"Everybody will be celebrating not only Adam as a player and the Stanley Cup and (52) goals and the cuts on his face and the fights and all that. But they'll actually be celebrating the man and what he meant to the community."
-- Brian Leetch
' teammates remember him as much for his character and community work as for his play on the ice during his tenure with the New York Rangers
Goalie Mike Richter
, center Mark Messier
and defenseman Brian Leetch
, all of whom have had their numbers retired, gathered again Monday at Madison Square Garden to pay tribute to Graves, the first-line left winger of the 1994 Stanley Cup team, the day before his No. 9 was to be retired.
All three cited the fact that Graves also won the King Clancy
Memorial Trophy that season for being "the player who best exemplifies leadership qualities on and off the ice and has made a noteworthy humanitarian contribution in his community."

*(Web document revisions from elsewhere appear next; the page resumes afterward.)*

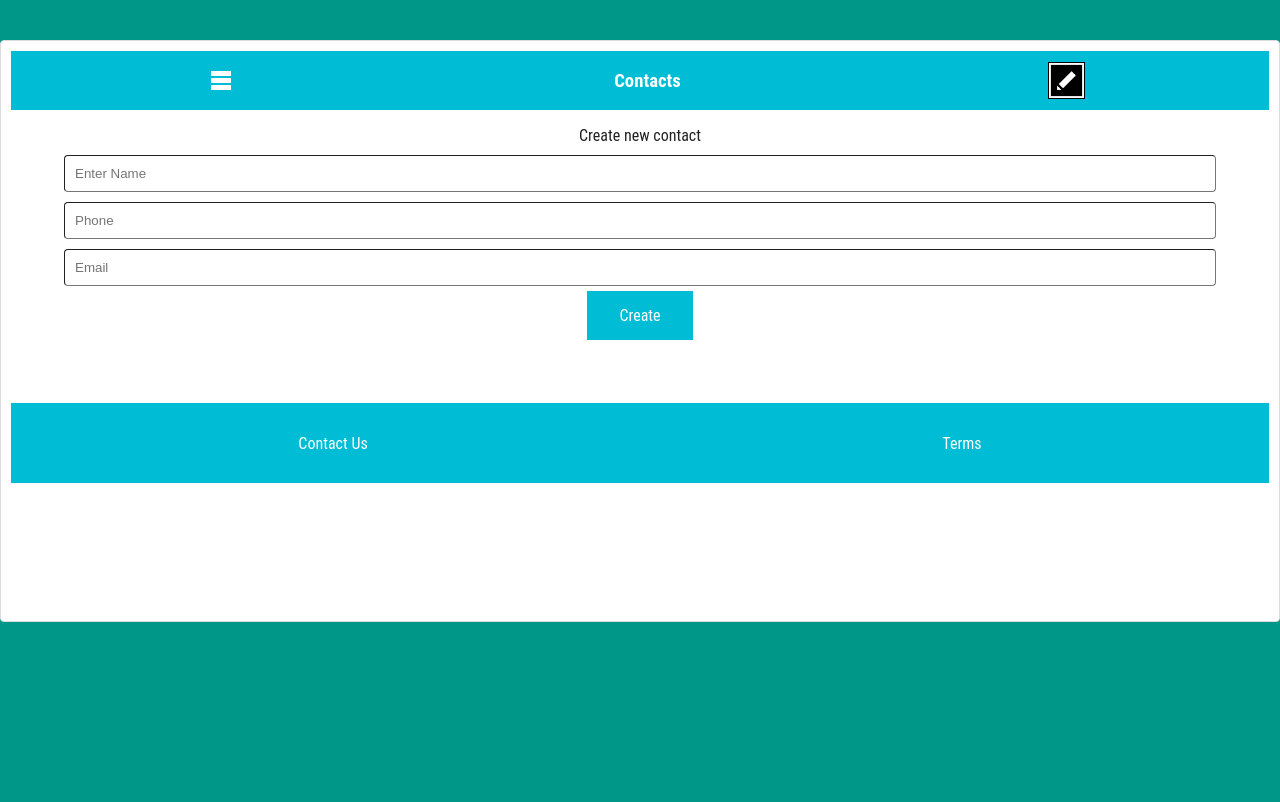
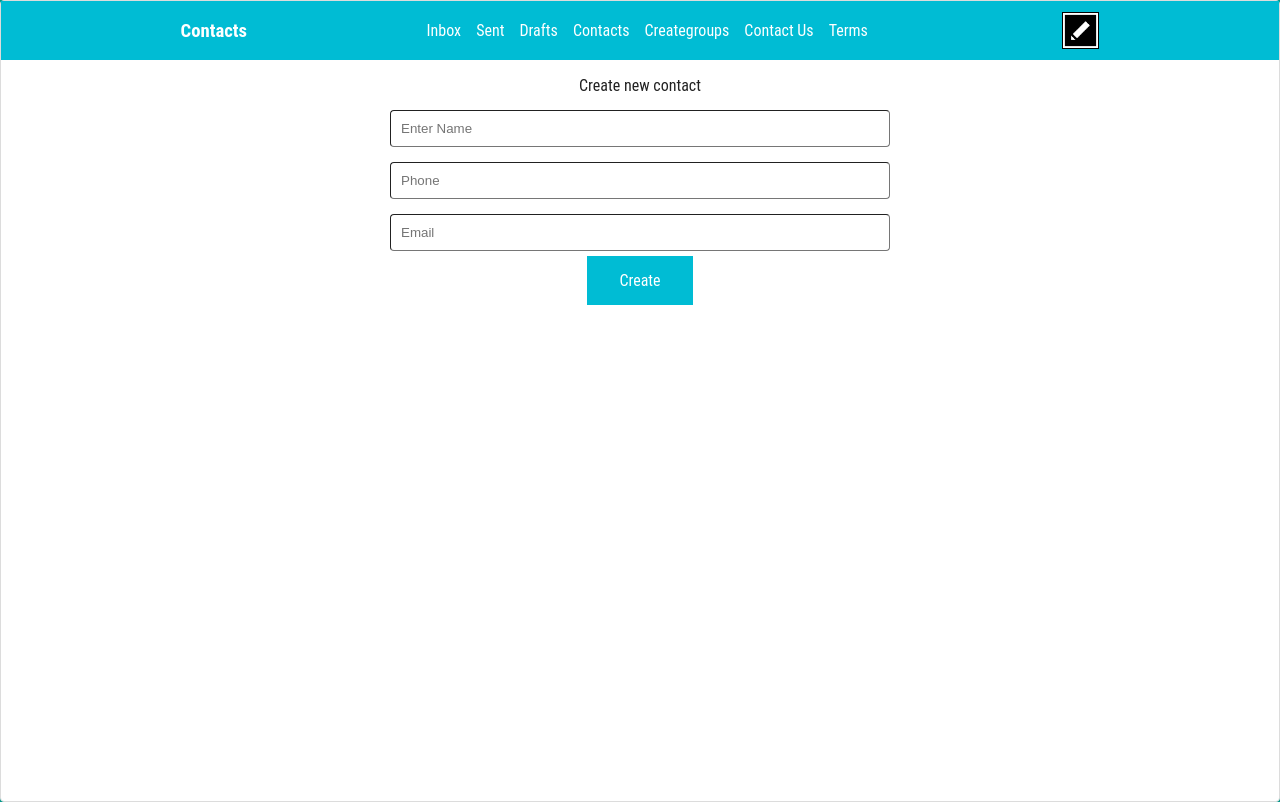
Before and after one commit to EziamakaNV/epicmail, a plain HTML site: page UI/Contacts.html in a window 1280 px wide. Drawn offline with Linux system fonts and the light colour scheme.

Commit message:
Chore(UI): Implement fix for gh-pages UI
- Work on the header for full screen. The "Epic mail" should be to the left.
- For the full screen there should be no drop-down menu.
- All links should be in the header

[Finishes 164580923]

```diff
--- a/UI/Contacts.html
+++ b/UI/Contacts.html
@@ -33,12 +33,22 @@
                         <a href="Creategroups.html">Groups</a>
                     </div>
                 </div>
-
                 <div id="page-title">
                     <h3>
                         Contacts
                     </h3>
                 </div>
+                <nav>
+                    <ul>
+                        <li><a href="Inbox.html">Inbox</a></li>
+                        <li><a href="Sent.html">Sent</a></li>
+                        <li><a href="Drafts.html">Drafts</a></li>
+                        <li><a href="Contacts.html">Contacts</a></li>
+                        <li><a href="Creategroups.html">Creategroups</a></li>
+                        <li><a href="Contactus.html">Contact Us</a></li>
+                        <li><a href="Terms.html">Terms</a></li>
+                    </ul>
+                </nav>
                 <div id="new-message-icon">
                     <a href="Newmessage.html">
                         <img src="Images/CreateMessage.png" alt="New Message Icon">
@@ -73,15 +83,6 @@
                 </div>
             </form>
         </section>
-        <footer>
-            <div id="contact-us">
-                <span><a href="Contactus.html">Contact Us</a></span>
-            </div>
-            <div id="terms">
-                <span><a href="Terms.html">Terms</a></span>
-            </div>
-
-        </footer>
 
     </main>
     <script src="Js/contacts.js"></script>
--- a/UI/Style/Style.css
+++ b/UI/Style/Style.css
@@ -37,12 +37,11 @@ header{
 }
 
 main {
-    margin:auto;
     background-color: #FFFFFF;
     color: #212121;
     border: 1px solid gainsboro;
     border-radius: 4px;
-    min-height: 70vh;
+    height: 100%
 }
 
 a{
@@ -54,6 +53,14 @@ section{
     width: 90vw;
     margin: auto;
 
+}
+
+section#form-section{
+    max-width: 500px;
+}
+
+#form-section .input{
+    margin-top: 15px
 }
 
 
@@ -320,6 +327,31 @@ body.message-body{
     color: black
 }
 
+ul {
+    list-style-type: none;
+    margin: 0;
+    padding: 0;
+  }
+
+  li {
+      float: left;
+  }
+
+  li a {
+    display: block;
+    color: white;
+    text-align: center;
+    padding: 20px 15px 0 0;
+    text-decoration: none;
+  }
+
+  li a:hover{
+      color: black
+  }
+
+  nav{
+      display: none
+  }
 
 img{
     border: 1px solid black;
@@ -329,18 +361,21 @@ img{
 
 @media(min-width:700px){
     main{
-        margin-top: 5vh;
         border: 1px solid gainsboro;
         border-radius: 4px;
-        padding: 10px
+    }
+
+    .dropdown{
+        display: none
+    }
+    nav{
+        display: block
     }
 }
 
 @media(max-width:700px){
     main.landing {
-        margin-top: 30%;
         border: 1px solid gainsboro;
         border-radius: 4px;
-        padding: 10px
     }
 }
```
Also changed, not shown: UI/Contactus.html (+11 -1 lines), UI/Creategroups.html (+12 -12 lines), UI/Drafts.html (+11 -10 lines), UI/Forgotemail.html (+6 -13 lines), UI/Inbox.html (+11 -11 lines), UI/Newmessage.html (+11 -11 lines), UI/Resetpassword.html (+6 -13 lines), UI/Sent.html (+12 -12 lines), UI/Signin.html (+0 -14 lines), UI/Signup.html (+4 -14 lines), UI/Terms.html (+11 -10 lines). Lines whose indentation alone changed are shown as unchanged.
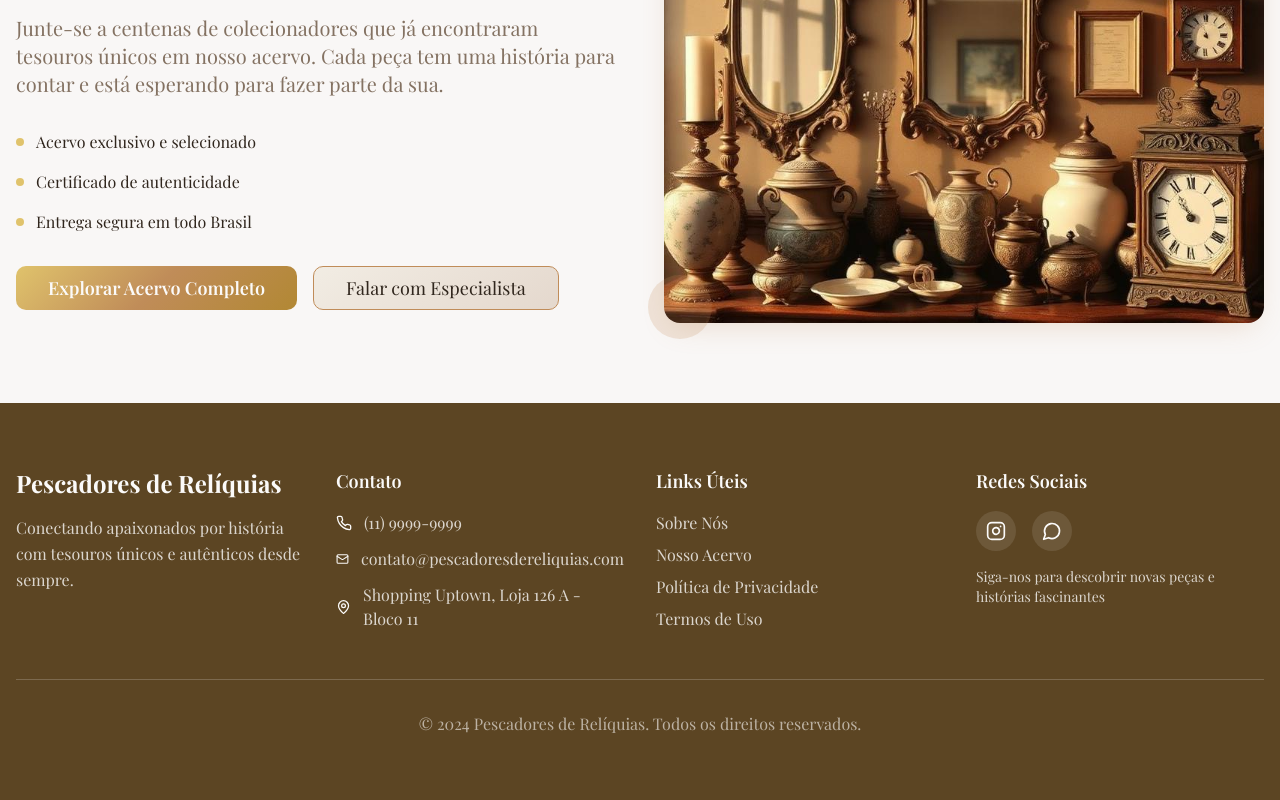
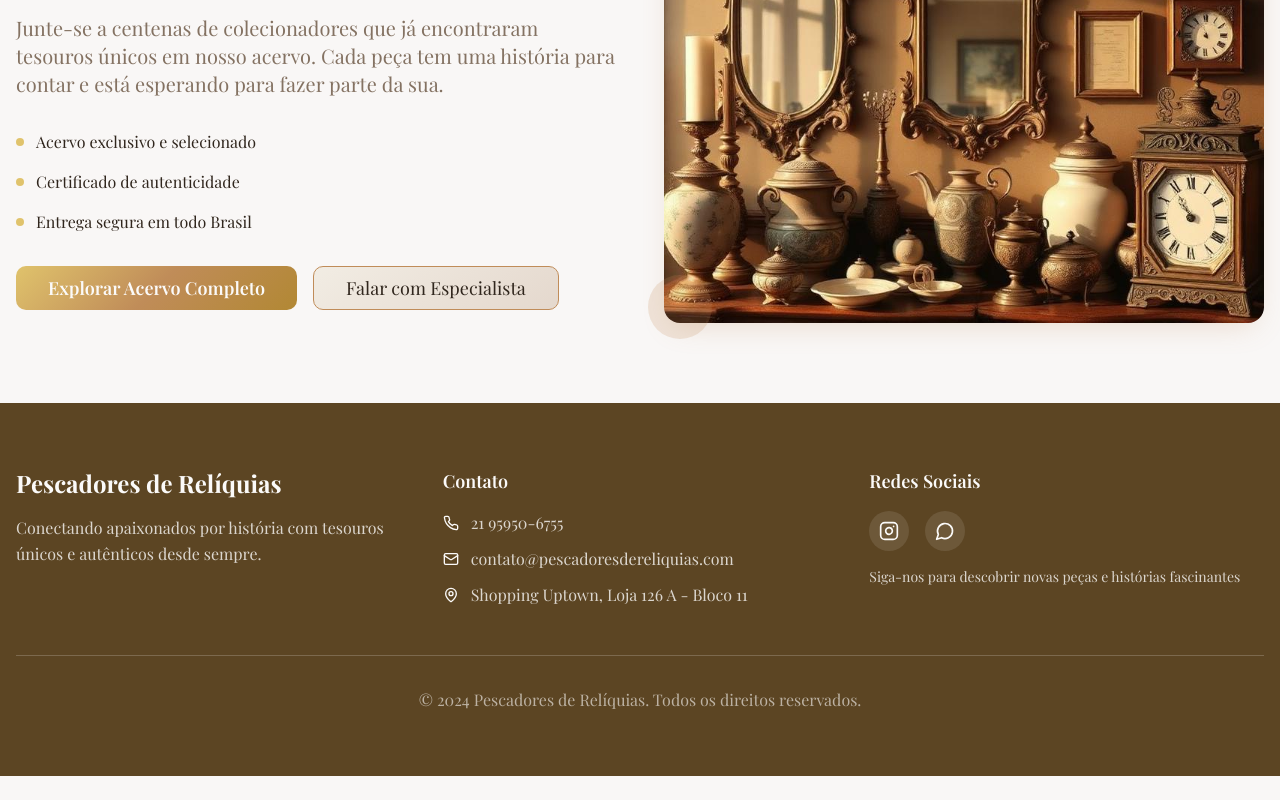
Before and after one commit to herbertdm88-dotcom/relic-finders-landing, a React (Vite) app: page / in a window 1280 px wide. Shown: the part 9051-9851 px from the top of the page. After the commit the page ends 9827 px from the top, so only its background shows below. Built offline with nearby package versions, Linux system fonts and the light colour scheme; the HTML template or start-up script is replaced by a standard one.

Commit message:
Refactor footer content

```diff
--- a/src/components/Footer.tsx
+++ b/src/components/Footer.tsx
@@ -4,7 +4,7 @@ export const Footer = () => {
   return (
     <footer className="bg-primary text-primary-foreground py-16">
       <div className="container mx-auto px-4">
-        <div className="grid grid-cols-1 md:grid-cols-2 lg:grid-cols-4 gap-8 mb-12">
+        <div className="grid grid-cols-1 md:grid-cols-2 lg:grid-cols-3 gap-8 mb-12">
           {/* Brand */}
           <div className="space-y-4">
             <h3 className="text-2xl font-serif font-bold">
@@ -21,7 +21,7 @@ export const Footer = () => {
             <div className="space-y-3">
               <div className="flex items-center space-x-3">
                 <Phone className="w-4 h-4" />
-                <span className="text-primary-foreground/80">(11) 9999-9999</span>
+                <span className="text-primary-foreground/80">21 95950-6755</span>
               </div>
               <div className="flex items-center space-x-3">
                 <Mail className="w-4 h-4" />
@@ -34,31 +34,15 @@ export const Footer = () => {
             </div>
           </div>
 
-          {/* Links */}
-          <div className="space-y-4">
-            <h4 className="text-lg font-serif font-semibold">Links Úteis</h4>
-            <div className="space-y-2">
-              <a href="#" className="block text-primary-foreground/80 hover:text-primary-foreground transition-colors">
-                Sobre Nós
-              </a>
-              <a href="#" className="block text-primary-foreground/80 hover:text-primary-foreground transition-colors">
-                Nosso Acervo
-              </a>
-              <a href="#" className="block text-primary-foreground/80 hover:text-primary-foreground transition-colors">
-                Política de Privacidade
-              </a>
-              <a href="#" className="block text-primary-foreground/80 hover:text-primary-foreground transition-colors">
-                Termos de Uso
-              </a>
-            </div>
-          </div>
 
           {/* Social */}
           <div className="space-y-4">
             <h4 className="text-lg font-serif font-semibold">Redes Sociais</h4>
             <div className="flex space-x-4">
               <a
-                href="#"
+                href="https://www.instagram.com/pescadoresdereliquias/"
+                target="_blank"
+                rel="noopener noreferrer"
                 className="w-10 h-10 bg-primary-foreground/10 rounded-full flex items-center justify-center hover:bg-primary-foreground/20 transition-colors"
               >
                 <Instagram className="w-5 h-5" />
```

"Everybody will be celebrating not only Adam as a player and the Stanley Cup and (52) goals and the cuts on his face and the fights and all that. But they'll actually be celebrating the man and what he meant to the community," Leetch said. "I find that to be a really unique situation."
Leetch actually called for this ceremony to be held during his own retirement ceremony last season. In the middle of his acceptance speech, Leetch said it would be necessary to recognize Graves as one of the important leaders of that team. He remembers Graves becoming emotional when he did that. He was asked to recall Graves' reaction that night.
"Confusion ... I found out later, everybody at center ice, all the speakers (were facing toward the outside), he understood his name was being talked about and he had a bit of an idea what I was saying but couldn't hear verbatim and he saw me looking at him ... that's when I started to go toward him and I could see his eyes well up a little bit but, of course, he caught himself and said, 'It's your night,'" Leetch said.
"He was just our foundation," Leetch said. "We always looked to Mark as our leader, and Mike was our most important player being the goalie, but (Adam) was our foundation. He was our heart and soul."
All three also talked about Graves' tireless work in the community, whether it was helping a charity fundraiser or visiting sick children or representing the
Rangers any time he was asked. Richter said Graves was sometimes late for meetings and practices because he got held up talking to fans.
"As for the fans," Richter said, "I think he met every single one of them personally. I think they had a sleepover once."
Richter said most of Graves' teammates couldn't understand how someone could be so perpetually upbeat and willing to give of his time. It took time for them to realize he was as genuine as he appeared to be.
Richter recalled that one morning after practice at the Rangers' old facility in Rye, N.Y., Messier looked above Graves' locker and saw a package that had been delivered that morning and cracked, "That's how Adam does it. He gets a box of nice delivered every day.
"He was like that, whether his back was hurting or he was going through good times or bad, he had a tremendous perspective on how lucky he was to be playing the game. That rubbed off on other people. I think he helped us be more respectful of our places in professional hockey because he seemed to be able to write the book on it."
Messier said Graves reflected his upbringing and was very close to his family. His parents took in more than 40 foster children while he was growing up and made him deliver newspapers every morning so that he would understand the value of work and money. Those things helped develop what hockey players call a "character player."
"There was never a doubt that he was the right person to bring in here, just because he was so good in the locker room and he worked so hard," Richter said. "Very self-effacing and all that. ...There were high expectations for him, coming in, and he fulfilled them."
"Adam really has such a special place in the fans' hearts, rightfully so, and in the players' hearts. He's one of the best guys you'll come across in sports. There's no one that played with him who is uncomfortable calling him a friend." -- Brian Leetch
You can always tell a kid's character by the relationship he has with his parents, or how he treats his parents," Messier said. "It was obvious he was very close to his mother and father and family. ... He had a very close relationship with his father, always there for him in good times and bad."
The three players mostly focused on Graves' character in their remarks so Richter made sure people understood that Graves is also being honored for his on-ice contributions to the Rangers.
"If he wanted to change a game, either physically or by scoring, he could do that," Richter said.
Graves becomes the last of the four leaders of that 1994 Stanley Cup-winning team to have his number retired. His impact on the Rangers was felt in many domains, on the ice, in the dressing room, for charities, with kids and with the fans.
"Adam really has such a special place in the fans' hearts, rightfully so, and in the players' hearts," Leetch said. "He's one of the best guys you'll come across in sports. There's no one that played with him who is uncomfortable calling him a friend."